◆ **TO DO**:
Which lines of the entries below include "with"? List them all.

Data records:
*** Block opens ***
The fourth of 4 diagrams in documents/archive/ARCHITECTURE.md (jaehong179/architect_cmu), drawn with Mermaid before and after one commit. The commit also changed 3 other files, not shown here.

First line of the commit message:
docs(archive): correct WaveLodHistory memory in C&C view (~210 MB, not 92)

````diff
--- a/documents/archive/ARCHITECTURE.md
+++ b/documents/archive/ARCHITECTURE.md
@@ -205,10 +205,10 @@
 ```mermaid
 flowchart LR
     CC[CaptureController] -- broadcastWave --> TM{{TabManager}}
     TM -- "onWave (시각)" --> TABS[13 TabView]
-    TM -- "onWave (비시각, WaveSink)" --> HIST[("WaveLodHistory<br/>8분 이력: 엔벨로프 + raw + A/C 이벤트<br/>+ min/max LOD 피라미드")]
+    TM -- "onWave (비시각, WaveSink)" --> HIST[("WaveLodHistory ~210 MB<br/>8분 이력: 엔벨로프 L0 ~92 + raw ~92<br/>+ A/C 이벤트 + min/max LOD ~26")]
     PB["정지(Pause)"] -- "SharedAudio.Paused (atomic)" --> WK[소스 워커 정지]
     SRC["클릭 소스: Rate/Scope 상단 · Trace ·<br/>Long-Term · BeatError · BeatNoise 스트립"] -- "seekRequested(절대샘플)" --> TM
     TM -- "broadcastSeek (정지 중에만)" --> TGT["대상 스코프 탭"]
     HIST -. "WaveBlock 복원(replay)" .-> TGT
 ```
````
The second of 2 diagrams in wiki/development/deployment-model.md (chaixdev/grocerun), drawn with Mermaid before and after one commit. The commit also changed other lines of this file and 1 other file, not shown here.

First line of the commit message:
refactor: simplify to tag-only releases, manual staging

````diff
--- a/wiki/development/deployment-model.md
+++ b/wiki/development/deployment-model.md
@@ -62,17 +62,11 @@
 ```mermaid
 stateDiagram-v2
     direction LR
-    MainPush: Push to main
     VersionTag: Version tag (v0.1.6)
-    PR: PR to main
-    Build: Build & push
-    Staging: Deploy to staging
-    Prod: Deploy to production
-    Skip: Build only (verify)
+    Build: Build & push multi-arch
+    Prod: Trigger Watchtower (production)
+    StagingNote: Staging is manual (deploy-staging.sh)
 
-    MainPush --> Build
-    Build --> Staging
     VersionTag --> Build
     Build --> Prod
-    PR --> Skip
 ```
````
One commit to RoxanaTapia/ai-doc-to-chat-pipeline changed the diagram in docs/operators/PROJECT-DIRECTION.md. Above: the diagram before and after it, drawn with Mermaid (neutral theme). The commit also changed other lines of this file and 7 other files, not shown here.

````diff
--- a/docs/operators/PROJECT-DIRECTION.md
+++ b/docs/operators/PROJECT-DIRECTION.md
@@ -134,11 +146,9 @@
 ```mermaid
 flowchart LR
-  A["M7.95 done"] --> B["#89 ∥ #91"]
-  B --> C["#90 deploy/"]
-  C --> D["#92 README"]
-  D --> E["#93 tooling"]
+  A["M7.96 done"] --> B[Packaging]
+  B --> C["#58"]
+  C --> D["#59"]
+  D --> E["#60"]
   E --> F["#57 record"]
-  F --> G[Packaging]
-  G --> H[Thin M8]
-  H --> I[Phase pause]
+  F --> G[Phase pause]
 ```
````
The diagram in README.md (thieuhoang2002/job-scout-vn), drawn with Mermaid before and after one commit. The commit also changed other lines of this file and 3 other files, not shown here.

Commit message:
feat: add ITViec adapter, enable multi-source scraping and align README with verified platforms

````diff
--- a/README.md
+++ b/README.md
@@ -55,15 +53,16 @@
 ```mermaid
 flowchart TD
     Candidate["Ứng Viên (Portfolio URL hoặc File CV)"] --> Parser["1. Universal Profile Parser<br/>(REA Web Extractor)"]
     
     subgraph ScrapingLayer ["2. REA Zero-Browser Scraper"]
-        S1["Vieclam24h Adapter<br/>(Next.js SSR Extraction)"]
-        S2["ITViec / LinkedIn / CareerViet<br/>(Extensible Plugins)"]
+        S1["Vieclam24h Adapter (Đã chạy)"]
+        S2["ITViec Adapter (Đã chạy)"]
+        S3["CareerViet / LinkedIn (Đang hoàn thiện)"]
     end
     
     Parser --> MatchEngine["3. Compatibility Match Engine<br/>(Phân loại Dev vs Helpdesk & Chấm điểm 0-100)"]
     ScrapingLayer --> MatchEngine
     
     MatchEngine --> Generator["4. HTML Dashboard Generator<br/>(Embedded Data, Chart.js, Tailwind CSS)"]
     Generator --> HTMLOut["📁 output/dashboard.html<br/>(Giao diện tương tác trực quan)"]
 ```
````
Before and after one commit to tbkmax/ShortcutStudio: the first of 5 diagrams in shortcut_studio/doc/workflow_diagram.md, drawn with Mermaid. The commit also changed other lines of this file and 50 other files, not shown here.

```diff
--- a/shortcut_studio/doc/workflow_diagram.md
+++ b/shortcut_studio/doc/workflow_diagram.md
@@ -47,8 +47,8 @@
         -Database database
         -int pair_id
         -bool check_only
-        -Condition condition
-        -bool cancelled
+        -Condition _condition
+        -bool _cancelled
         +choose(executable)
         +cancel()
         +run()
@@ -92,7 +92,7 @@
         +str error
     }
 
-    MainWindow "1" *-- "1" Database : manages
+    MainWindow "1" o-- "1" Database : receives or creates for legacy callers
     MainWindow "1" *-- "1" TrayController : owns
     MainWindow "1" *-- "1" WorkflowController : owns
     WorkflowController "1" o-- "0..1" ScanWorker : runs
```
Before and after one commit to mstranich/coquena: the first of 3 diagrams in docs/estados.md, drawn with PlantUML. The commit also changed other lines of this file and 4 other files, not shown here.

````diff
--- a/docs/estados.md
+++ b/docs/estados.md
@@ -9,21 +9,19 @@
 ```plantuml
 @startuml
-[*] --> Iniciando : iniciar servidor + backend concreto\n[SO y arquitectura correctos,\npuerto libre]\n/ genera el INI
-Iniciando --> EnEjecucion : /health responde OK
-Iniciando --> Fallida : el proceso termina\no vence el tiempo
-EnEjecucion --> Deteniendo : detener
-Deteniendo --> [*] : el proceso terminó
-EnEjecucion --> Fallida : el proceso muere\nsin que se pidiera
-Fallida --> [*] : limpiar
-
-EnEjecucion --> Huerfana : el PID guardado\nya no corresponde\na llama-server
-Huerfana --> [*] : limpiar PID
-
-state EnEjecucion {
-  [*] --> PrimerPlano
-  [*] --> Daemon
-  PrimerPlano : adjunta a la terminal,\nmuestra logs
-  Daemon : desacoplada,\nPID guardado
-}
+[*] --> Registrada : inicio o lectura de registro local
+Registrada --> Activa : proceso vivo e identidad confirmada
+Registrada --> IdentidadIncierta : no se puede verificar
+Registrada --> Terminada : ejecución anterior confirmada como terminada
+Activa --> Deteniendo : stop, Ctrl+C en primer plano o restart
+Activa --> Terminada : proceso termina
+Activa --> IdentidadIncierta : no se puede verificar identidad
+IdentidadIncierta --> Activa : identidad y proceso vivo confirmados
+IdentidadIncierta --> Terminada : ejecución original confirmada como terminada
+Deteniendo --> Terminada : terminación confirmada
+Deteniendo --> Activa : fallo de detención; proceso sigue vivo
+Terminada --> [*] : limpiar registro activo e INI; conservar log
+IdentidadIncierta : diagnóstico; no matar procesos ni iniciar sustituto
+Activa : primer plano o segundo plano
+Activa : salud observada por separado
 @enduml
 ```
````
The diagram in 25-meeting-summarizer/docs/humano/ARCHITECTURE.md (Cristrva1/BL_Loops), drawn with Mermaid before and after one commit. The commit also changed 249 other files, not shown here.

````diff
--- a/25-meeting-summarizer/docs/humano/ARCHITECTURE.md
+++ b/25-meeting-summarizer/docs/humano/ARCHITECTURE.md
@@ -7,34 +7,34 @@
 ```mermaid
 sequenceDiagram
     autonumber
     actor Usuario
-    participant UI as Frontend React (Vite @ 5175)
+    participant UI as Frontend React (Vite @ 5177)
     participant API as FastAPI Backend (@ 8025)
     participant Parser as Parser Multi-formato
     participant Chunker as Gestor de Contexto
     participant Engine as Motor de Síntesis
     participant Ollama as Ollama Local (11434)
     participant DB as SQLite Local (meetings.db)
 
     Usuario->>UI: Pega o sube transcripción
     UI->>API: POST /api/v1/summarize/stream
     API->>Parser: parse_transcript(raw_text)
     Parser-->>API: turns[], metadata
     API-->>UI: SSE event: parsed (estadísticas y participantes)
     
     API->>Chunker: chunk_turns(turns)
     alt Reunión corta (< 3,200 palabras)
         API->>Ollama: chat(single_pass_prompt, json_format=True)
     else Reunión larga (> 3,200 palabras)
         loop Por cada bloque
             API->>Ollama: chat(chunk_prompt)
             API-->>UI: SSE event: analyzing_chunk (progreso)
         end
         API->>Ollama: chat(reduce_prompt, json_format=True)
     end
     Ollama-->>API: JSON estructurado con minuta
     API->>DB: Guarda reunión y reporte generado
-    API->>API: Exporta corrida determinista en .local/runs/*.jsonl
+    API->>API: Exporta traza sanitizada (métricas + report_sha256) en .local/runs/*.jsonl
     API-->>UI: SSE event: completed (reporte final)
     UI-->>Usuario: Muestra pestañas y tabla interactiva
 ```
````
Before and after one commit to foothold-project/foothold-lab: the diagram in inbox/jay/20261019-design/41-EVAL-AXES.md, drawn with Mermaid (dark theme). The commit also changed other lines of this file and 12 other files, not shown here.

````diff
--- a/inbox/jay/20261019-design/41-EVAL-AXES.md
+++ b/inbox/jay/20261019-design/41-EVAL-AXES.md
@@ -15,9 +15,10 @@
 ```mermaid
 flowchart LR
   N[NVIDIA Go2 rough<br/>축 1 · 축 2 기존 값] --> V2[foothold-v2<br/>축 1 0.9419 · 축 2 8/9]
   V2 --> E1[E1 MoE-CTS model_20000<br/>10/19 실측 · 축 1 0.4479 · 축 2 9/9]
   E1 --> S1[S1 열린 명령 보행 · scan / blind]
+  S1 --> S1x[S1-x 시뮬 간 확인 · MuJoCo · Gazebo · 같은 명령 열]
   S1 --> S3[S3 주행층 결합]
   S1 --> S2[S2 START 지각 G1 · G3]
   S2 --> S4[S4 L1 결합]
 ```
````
*** Block closes ***
◆ **ANSWER TO THIS EXERCISE**:
The fourth of 4 diagrams in documents/archive/ARCHITECTURE.md (jaehong179/architect_cmu), drawn with Mermaid before and after one commit. The commit also changed 3 other files, not shown here.
The second of 2 diagrams in wiki/development/deployment-model.md (chaixdev/grocerun), drawn with Mermaid before and after one commit. The commit also changed other lines of this file and 1 other file, not shown here.
One commit to RoxanaTapia/ai-doc-to-chat-pipeline changed the diagram in docs/operators/PROJECT-DIRECTION.md. Above: the diagram before and after it, drawn with Mermaid (neutral theme). The commit also changed other lines of this file and 7 other files, not shown here.
The diagram in README.md (thieuhoang2002/job-scout-vn), drawn with Mermaid before and after one commit. The commit also changed other lines of this file and 3 other files, not shown here.
feat: add ITViec adapter, enable multi-source scraping and align README with verified platforms
Before and after one commit to tbkmax/ShortcutStudio: the first of 5 diagrams in shortcut_studio/doc/workflow_diagram.md, drawn with Mermaid. The commit also changed other lines of this file and 50 other files, not shown here.
Before and after one commit to mstranich/coquena: the first of 3 diagrams in docs/estados.md, drawn with PlantUML. The commit also changed other lines of this file and 4 other files, not shown here.
The diagram in 25-meeting-summarizer/docs/humano/ARCHITECTURE.md (Cristrva1/BL_Loops), drawn with Mermaid before and after one commit. The commit also changed 249 other files, not shown here.
Before and after one commit to foothold-project/foothold-lab: the diagram in inbox/jay/20261019-design/41-EVAL-AXES.md, drawn with Mermaid (dark theme). The commit also changed other lines of this file and 12 other files, not shown here.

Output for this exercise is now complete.